▶ DATA SHOWN
━━━━━━━━━━━━━━━━━━━━

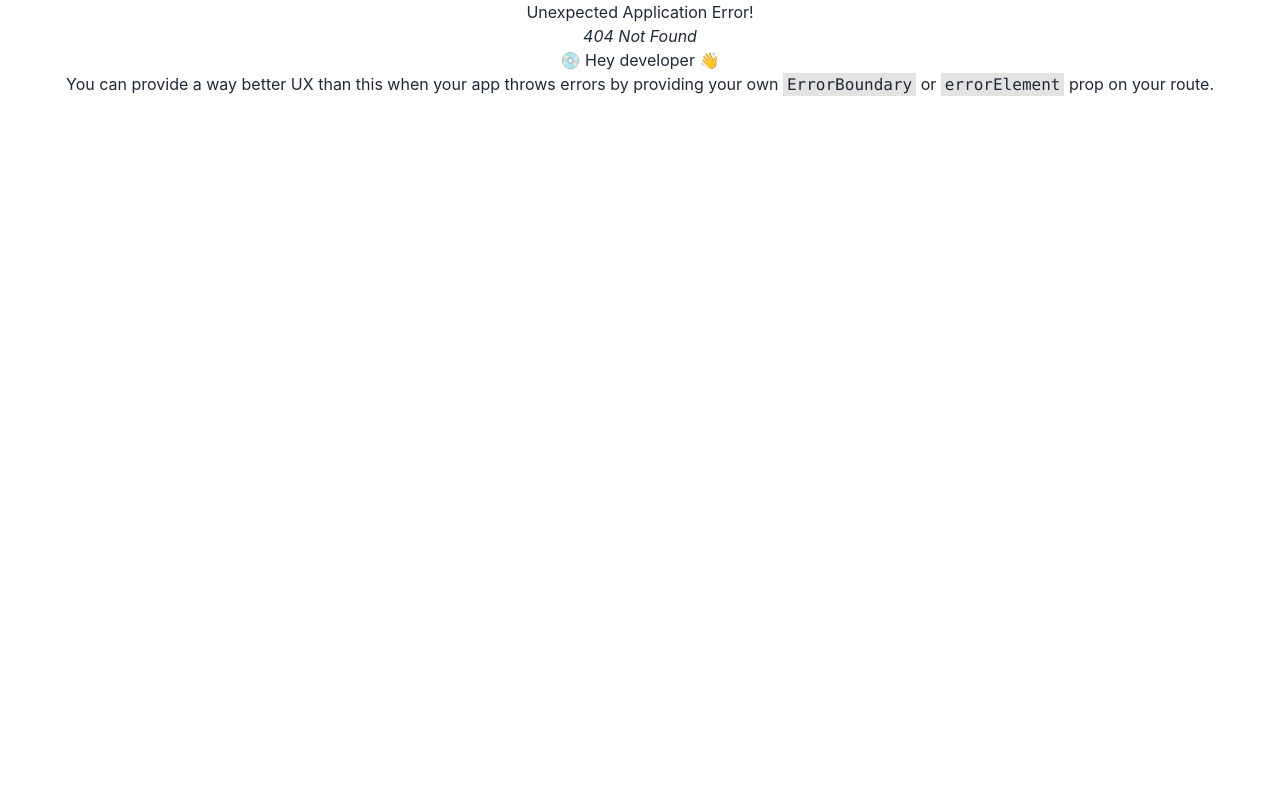
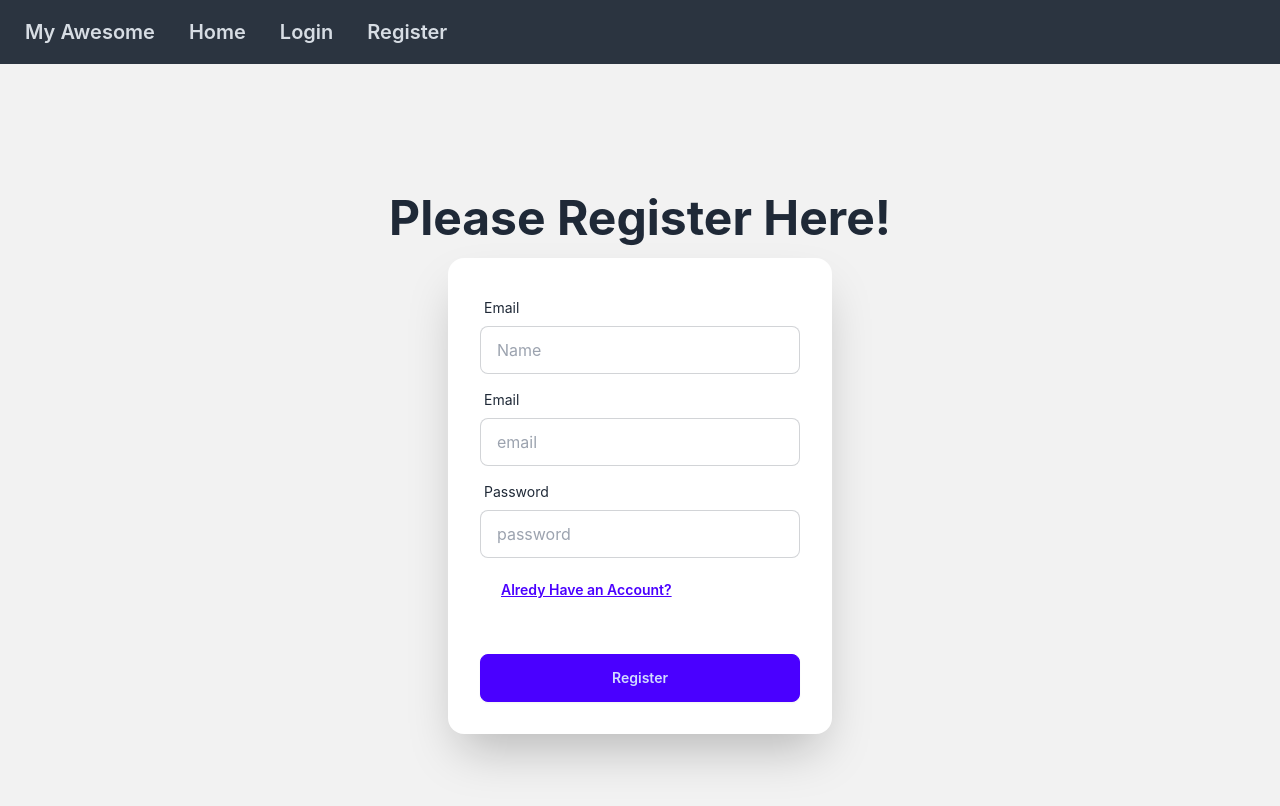
Before and after one commit to asrafmridha/React-Practice, a React (Create React App) app in the folder auth-router-context-app/: page /register in a window 1280 px wide. Before the commit this address had no page. Shown: the top 806 px of the page. Built offline with nearby package versions, Linux system fonts and the light colour scheme.

Commit message:
Create Login and Registration Form using Daisy UI

```diff
--- /dev/null
+++ b/auth-router-context-app/src/componenets/Header.js
@@ -0,0 +1,18 @@
+import React from 'react';
+import { Link } from 'react-router-dom';
+
+const Header = () => {
+    return (
+        <div>
+            <div className="navbar bg-neutral text-neutral-content">
+                <Link className="btn btn-ghost text-xl" to='/'>My Awesome</Link>
+                <Link className="btn btn-ghost text-xl"  to='/home'>Home</Link>
+                <Link className="btn btn-ghost text-xl" to='/login'>Login</Link>
+                <Link className="btn btn-ghost text-xl" to='/Register'>Register</Link>
+            </div>
+
+        </div>
+    );
+};
+
+export default Header;
--- /dev/null
+++ b/auth-router-context-app/src/componenets/Home.js
@@ -0,0 +1,11 @@
+import React from 'react';
+
+const Home = () => {
+    return (
+        <div>
+            <h1>This Is Home Page</h1>
+        </div>
+    );
+};
+
+export default Home;
--- /dev/null
+++ b/auth-router-context-app/src/componenets/Login.js
@@ -0,0 +1,59 @@
+import React from 'react';
+import { getAuth, signInWithEmailAndPassword } from "firebase/auth";
+import app from '../firebase/firebase.init';
+
+const auth = getAuth(app);
+
+
+const handleLogin = (event) => {
+    event.preventDefault();
+    let target = event.target;
+    const email = target.email.value;
+    const password = target.password.value;
+    console.log(email,password);
+    signInWithEmailAndPassword(auth,email,password)
+    .then(result=>{
+        const user=result.user;
+        console.log(user);
+    }).catch(error=>{
+        console.error('error',error);
+    });
+}
+
+const Login = () => {
+    return (
+        <div>
+            <div className="hero bg-base-200 min-h-screen">
+                <div className="hero-content flex-col">
+                    <div className="text-center lg:text-left">
+                        <h1 className="text-5xl font-bold">Please Login now!</h1>
+                    </div>
+                    <div className="card bg-base-100 w-full max-w-sm shrink-0 shadow-2xl">
+                        <form className="card-body" onSubmit={handleLogin}>
+                            <div className="form-control">
+                                <label className="label">
+                                    <span className="label-text">Email</span>
+                                </label>
+                                <input name='email' type="email" placeholder="email" className="input input-bordered" required />
+                            </div>
+                            <div className="form-control">
+                                <label className="label">
+                                    <span className="label-text">Password</span>
+                                </label>
+                                <input name='password' type="password" placeholder="password" className="input input-bordered" required />
+                                <label className="label">
+                                    <a href="#" className="label-text-alt link link-hover">Forgot password?</a>
+                                </label>
+                            </div>
+                            <div className="form-control mt-6">
+                                <button className="btn btn-primary">Login</button>
+                            </div>
+                        </form>
+                    </div>
+                </div>
+            </div>
+        </div>
+    );
+};
+
+export default Login;
--- /dev/null
+++ b/auth-router-context-app/src/componenets/Register.js
@@ -0,0 +1,66 @@
+import React from 'react';
+import { getAuth, signInWithEmailAndPassword } from "firebase/auth";
+import app from '../firebase/firebase.init';
+import { Link } from 'react-router-dom';
+
+const auth = getAuth(app);
+
+const handleLogin = (event) => {
+    event.preventDefault();
+    let target = event.target;
+    const name = target.name.value;
+    const email = target.email.value;
+    const password = target.password.value;
+    console.log(email,password);
+    signInWithEmailAndPassword(auth,email,password)
+    .then(result=>{
+        const user=result.user;
+        console.log(user);
+    }).catch(error=>{
+        console.error('error',error);
+    });
+}
+
+const Register = () => {
+    return (
+        <div>
+            <div className="hero bg-base-200 min-h-screen">
+                <div className="hero-content flex-col">
+                    <div className="text-center lg:text-left">
+                        <h1 className="text-5xl font-bold">Please Register Here!</h1>
+                    </div>
+                    <div className="card bg-base-100 w-full max-w-sm shrink-0 shadow-2xl">
+                        <form className="card-body" onSubmit={handleLogin}>
+                            <div className="form-control">
+                                <label className="label">
+                                    <span className="label-text">Email</span>
+                                </label>
+                                <input name='name' type="text" placeholder="Name" className="input input-bordered" required />
+                            </div>
+                            <div className="form-control">
+                                <label className="label">
+                                    <span className="label-text">Email</span>
+                                </label>
+                                <input name='email' type="email" placeholder="email" className="input input-bordered" required />
+                            </div>
+                            <div className="form-control">
+                                <label className="label">
+                                    <span className="label-text">Password</span>
+                                </label>
+                                <input name='password' type="password" placeholder="password" className="input input-bordered" required />
+                                <label className="label">
+                                <Link to='/login' className="btn btn-active btn-link">Alredy Have an Account?</Link>
+                                </label>
+                            </div>
+                            <div className="form-control mt-6">
+                                <button className="btn btn-primary">Register</button>
+                            </div>
+                        </form>
+                    </div>
+                </div>
+            </div>
+        </div>
+    );
+};
+
+export default Register;
--- a/auth-router-context-app/src/componenets/layout/Main.js
+++ b/auth-router-context-app/src/componenets/layout/Main.js
@@ -1,9 +1,12 @@
 import React from 'react';
+import Header from '../Header';
+import { Outlet } from 'react-router-dom';
 
 const Main = () => {
     return (
         <div>
-
+            <Header></Header>
+            <Outlet></Outlet>
         </div>
     );
 };
--- /dev/null
+++ b/auth-router-context-app/src/firebase/firebase.init.js
@@ -0,0 +1,19 @@
+// Import the functions you need from the SDKs you need
+import { initializeApp } from "firebase/app";
+// TODO: Add SDKs for Firebase products that you want to use
+// https://firebase.google.com/docs/web/setup#available-libraries
+
+// Your web app's Firebase configuration
+const firebaseConfig = {
+  apiKey: "AIzaSyDILj6Ti9js9xfbMrdY7lHErhlZjHkOaiQ",
+  authDomain: "email-password-auth-11880.firebaseapp.com",
+  projectId: "email-password-auth-11880",
+  storageBucket: "email-password-auth-11880.appspot.com",
+  messagingSenderId: "951407030188",
+  appId: "1:951407030188:web:27d0368563508ddb0e9409"
+};
+
+// Initialize Firebase
+const app = initializeApp(firebaseConfig);
+
+export default app;
```
Also changed, not shown: auth-router-context-app/src/App.js (+21 -6 lines).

━━━━━━━━━━━━━━━━━━━━

Where an entry holds an image, drop the image and copy the remaining text exactly.

Before and after one commit to asrafmridha/React-Practice, a React (Create React App) app in the folder auth-router-context-app/: page /register in a window 1280 px wide. Before the commit this address had no page. Shown: the top 806 px of the page. Built offline with nearby package versions, Linux system fonts and the light colour scheme.

Commit message:
Create Login and Registration Form using Daisy UI

```diff
--- /dev/null
+++ b/auth-router-context-app/src/componenets/Header.js
@@ -0,0 +1,18 @@
+import React from 'react';
+import { Link } from 'react-router-dom';
+
+const Header = () => {
+    return (
+        <div>
+            <div className="navbar bg-neutral text-neutral-content">
+                <Link className="btn btn-ghost text-xl" to='/'>My Awesome</Link>
+                <Link className="btn btn-ghost text-xl"  to='/home'>Home</Link>
+                <Link className="btn btn-ghost text-xl" to='/login'>Login</Link>
+                <Link className="btn btn-ghost text-xl" to='/Register'>Register</Link>
+            </div>
+
+        </div>
+    );
+};
+
+export default Header;
--- /dev/null
+++ b/auth-router-context-app/src/componenets/Home.js
@@ -0,0 +1,11 @@
+import React from 'react';
+
+const Home = () => {
+    return (
+        <div>
+            <h1>This Is Home Page</h1>
+        </div>
+    );
+};
+
+export default Home;
--- /dev/null
+++ b/auth-router-context-app/src/componenets/Login.js
@@ -0,0 +1,59 @@
+import React from 'react';
+import { getAuth, signInWithEmailAndPassword } from "firebase/auth";
+import app from '../firebase/firebase.init';
+
+const auth = getAuth(app);
+
+
+const handleLogin = (event) => {
+    event.preventDefault();
+    let target = event.target;
+    const email = target.email.value;
+    const password = target.password.value;
+    console.log(email,password);
+    signInWithEmailAndPassword(auth,email,password)
+    .then(result=>{
+        const user=result.user;
+        console.log(user);
+    }).catch(error=>{
+        console.error('error',error);
+    });
+}
+
+const Login = () => {
+    return (
+        <div>
+            <div className="hero bg-base-200 min-h-screen">
+                <div className="hero-content flex-col">
+                    <div className="text-center lg:text-left">
+                        <h1 className="text-5xl font-bold">Please Login now!</h1>
+                    </div>
+                    <div className="card bg-base-100 w-full max-w-sm shrink-0 shadow-2xl">
+                        <form className="card-body" onSubmit={handleLogin}>
+                            <div className="form-control">
+                                <label className="label">
+                                    <span className="label-text">Email</span>
+                                </label>
+                                <input name='email' type="email" placeholder="email" className="input input-bordered" required />
+                            </div>
+                            <div className="form-control">
+                                <label className="label">
+                                    <span className="label-text">Password</span>
+                                </label>
+                                <input name='password' type="password" placeholder="password" className="input input-bordered" required />
+                                <label className="label">
+                                    <a href="#" className="label-text-alt link link-hover">Forgot password?</a>
+                                </label>
+                            </div>
+                            <div className="form-control mt-6">
+                                <button className="btn btn-primary">Login</button>
+                            </div>
+                        </form>
+                    </div>
+                </div>
+            </div>
+        </div>
+    );
+};
+
+export default Login;
--- /dev/null
+++ b/auth-router-context-app/src/componenets/Register.js
@@ -0,0 +1,66 @@
+import React from 'react';
+import { getAuth, signInWithEmailAndPassword } from "firebase/auth";
+import app from '../firebase/firebase.init';
+import { Link } from 'react-router-dom';
+
+const auth = getAuth(app);
+
+const handleLogin = (event) => {
+    event.preventDefault();
+    let target = event.target;
+    const name = target.name.value;
+    const email = target.email.value;
+    const password = target.password.value;
+    console.log(email,password);
+    signInWithEmailAndPassword(auth,email,password)
+    .then(result=>{
+        const user=result.user;
+        console.log(user);
+    }).catch(error=>{
+        console.error('error',error);
+    });
+}
+
+const Register = () => {
+    return (
+        <div>
+            <div className="hero bg-base-200 min-h-screen">
+                <div className="hero-content flex-col">
+                    <div className="text-center lg:text-left">
+                        <h1 className="text-5xl font-bold">Please Register Here!</h1>
+                    </div>
+                    <div className="card bg-base-100 w-full max-w-sm shrink-0 shadow-2xl">
+                        <form className="card-body" onSubmit={handleLogin}>
+                            <div className="form-control">
+                                <label className="label">
+                                    <span className="label-text">Email</span>
+                                </label>
+                                <input name='name' type="text" placeholder="Name" className="input input-bordered" required />
+                            </div>
+                            <div className="form-control">
+                                <label className="label">
+                                    <span className="label-text">Email</span>
+                                </label>
+                                <input name='email' type="email" placeholder="email" className="input input-bordered" required />
+                            </div>
+                            <div className="form-control">
+                                <label className="label">
+                                    <span className="label-text">Password</span>
+                                </label>
+                                <input name='password' type="password" placeholder="password" className="input input-bordered" required />
+                                <label className="label">
+                                <Link to='/login' className="btn btn-active btn-link">Alredy Have an Account?</Link>
+                                </label>
+                            </div>
+                            <div className="form-control mt-6">
+                                <button className="btn btn-primary">Register</button>
+                            </div>
+                        </form>
+                    </div>
+                </div>
+            </div>
+        </div>
+    );
+};
+
+export default Register;
--- a/auth-router-context-app/src/componenets/layout/Main.js
+++ b/auth-router-context-app/src/componenets/layout/Main.js
@@ -1,9 +1,12 @@
 import React from 'react';
+import Header from '../Header';
+import { Outlet } from 'react-router-dom';
 
 const Main = () => {
     return (
         <div>
-
+            <Header></Header>
+            <Outlet></Outlet>
         </div>
     );
 };
--- /dev/null
+++ b/auth-router-context-app/src/firebase/firebase.init.js
@@ -0,0 +1,19 @@
+// Import the functions you need from the SDKs you need
+import { initializeApp } from "firebase/app";
+// TODO: Add SDKs for Firebase products that you want to use
+// https://firebase.google.com/docs/web/setup#available-libraries
+
+// Your web app's Firebase configuration
+const firebaseConfig = {
+  apiKey: "AIzaSyDILj6Ti9js9xfbMrdY7lHErhlZjHkOaiQ",
+  authDomain: "email-password-auth-11880.firebaseapp.com",
+  projectId: "email-password-auth-11880",
+  storageBucket: "email-password-auth-11880.appspot.com",
+  messagingSenderId: "951407030188",
+  appId: "1:951407030188:web:27d0368563508ddb0e9409"
+};
+
+// Initialize Firebase
+const app = initializeApp(firebaseConfig);
+
+export default app;
```
Also changed, not shown: auth-router-context-app/src/App.js (+21 -6 lines).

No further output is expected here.